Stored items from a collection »
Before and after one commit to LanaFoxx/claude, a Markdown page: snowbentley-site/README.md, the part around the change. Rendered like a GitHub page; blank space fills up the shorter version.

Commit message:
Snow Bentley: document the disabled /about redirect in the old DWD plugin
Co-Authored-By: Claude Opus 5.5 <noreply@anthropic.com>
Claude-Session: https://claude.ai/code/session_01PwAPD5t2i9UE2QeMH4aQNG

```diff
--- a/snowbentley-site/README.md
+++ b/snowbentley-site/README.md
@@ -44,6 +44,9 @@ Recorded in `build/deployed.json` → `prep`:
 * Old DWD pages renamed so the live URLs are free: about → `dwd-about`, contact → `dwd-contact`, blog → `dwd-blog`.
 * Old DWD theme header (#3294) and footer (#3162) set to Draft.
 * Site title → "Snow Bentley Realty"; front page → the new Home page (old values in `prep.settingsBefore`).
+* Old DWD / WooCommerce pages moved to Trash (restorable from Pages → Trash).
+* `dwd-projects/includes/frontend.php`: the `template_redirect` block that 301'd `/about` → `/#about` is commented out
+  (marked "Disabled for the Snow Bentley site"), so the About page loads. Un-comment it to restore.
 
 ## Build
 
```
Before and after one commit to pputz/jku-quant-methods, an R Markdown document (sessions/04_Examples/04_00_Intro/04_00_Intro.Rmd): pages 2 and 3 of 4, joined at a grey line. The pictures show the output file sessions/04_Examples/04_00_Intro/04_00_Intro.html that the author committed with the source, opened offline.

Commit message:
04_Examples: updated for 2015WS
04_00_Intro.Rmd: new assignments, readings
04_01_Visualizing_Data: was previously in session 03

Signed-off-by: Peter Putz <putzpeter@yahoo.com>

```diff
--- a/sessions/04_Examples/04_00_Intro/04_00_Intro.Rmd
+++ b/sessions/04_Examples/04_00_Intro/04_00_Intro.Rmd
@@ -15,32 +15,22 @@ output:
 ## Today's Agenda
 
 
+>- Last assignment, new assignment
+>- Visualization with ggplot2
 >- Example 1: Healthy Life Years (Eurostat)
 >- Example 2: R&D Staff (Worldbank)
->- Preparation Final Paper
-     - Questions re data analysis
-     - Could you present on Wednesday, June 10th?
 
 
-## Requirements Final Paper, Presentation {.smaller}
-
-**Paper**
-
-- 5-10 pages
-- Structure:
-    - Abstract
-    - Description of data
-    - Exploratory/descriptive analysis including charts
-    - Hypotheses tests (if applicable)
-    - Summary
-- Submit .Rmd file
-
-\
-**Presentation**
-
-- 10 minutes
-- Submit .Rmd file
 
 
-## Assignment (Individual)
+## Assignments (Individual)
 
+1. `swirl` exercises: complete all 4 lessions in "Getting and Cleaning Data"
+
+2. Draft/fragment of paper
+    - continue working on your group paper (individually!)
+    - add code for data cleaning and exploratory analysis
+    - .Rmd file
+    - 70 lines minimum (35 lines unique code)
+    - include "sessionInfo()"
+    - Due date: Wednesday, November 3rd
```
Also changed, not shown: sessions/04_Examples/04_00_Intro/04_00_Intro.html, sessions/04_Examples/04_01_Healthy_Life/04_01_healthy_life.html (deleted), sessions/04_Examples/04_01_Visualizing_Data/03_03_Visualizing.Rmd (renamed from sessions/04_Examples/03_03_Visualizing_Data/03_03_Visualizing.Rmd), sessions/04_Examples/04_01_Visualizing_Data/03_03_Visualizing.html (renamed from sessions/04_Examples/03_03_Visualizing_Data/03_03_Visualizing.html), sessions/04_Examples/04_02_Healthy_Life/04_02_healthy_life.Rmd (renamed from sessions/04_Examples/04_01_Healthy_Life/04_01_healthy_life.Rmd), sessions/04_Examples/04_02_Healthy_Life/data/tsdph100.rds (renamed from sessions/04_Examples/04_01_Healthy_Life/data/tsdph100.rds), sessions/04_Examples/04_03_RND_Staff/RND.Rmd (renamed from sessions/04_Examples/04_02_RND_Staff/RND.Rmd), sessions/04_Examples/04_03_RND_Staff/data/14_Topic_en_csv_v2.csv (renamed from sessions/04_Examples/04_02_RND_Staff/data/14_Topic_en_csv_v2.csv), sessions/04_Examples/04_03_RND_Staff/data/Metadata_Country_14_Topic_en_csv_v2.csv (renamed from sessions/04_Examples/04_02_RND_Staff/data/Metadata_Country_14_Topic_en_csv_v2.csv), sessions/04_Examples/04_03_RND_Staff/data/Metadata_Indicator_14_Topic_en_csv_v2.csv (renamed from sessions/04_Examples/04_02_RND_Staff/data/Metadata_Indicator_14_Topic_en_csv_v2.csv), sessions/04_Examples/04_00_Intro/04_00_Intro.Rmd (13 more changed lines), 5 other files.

Task to complete » Filter these records, keeping every line where the word "Final" occurs.

Result of the exercise »
->- Preparation Final Paper
-## Requirements Final Paper, Presentation {.smaller}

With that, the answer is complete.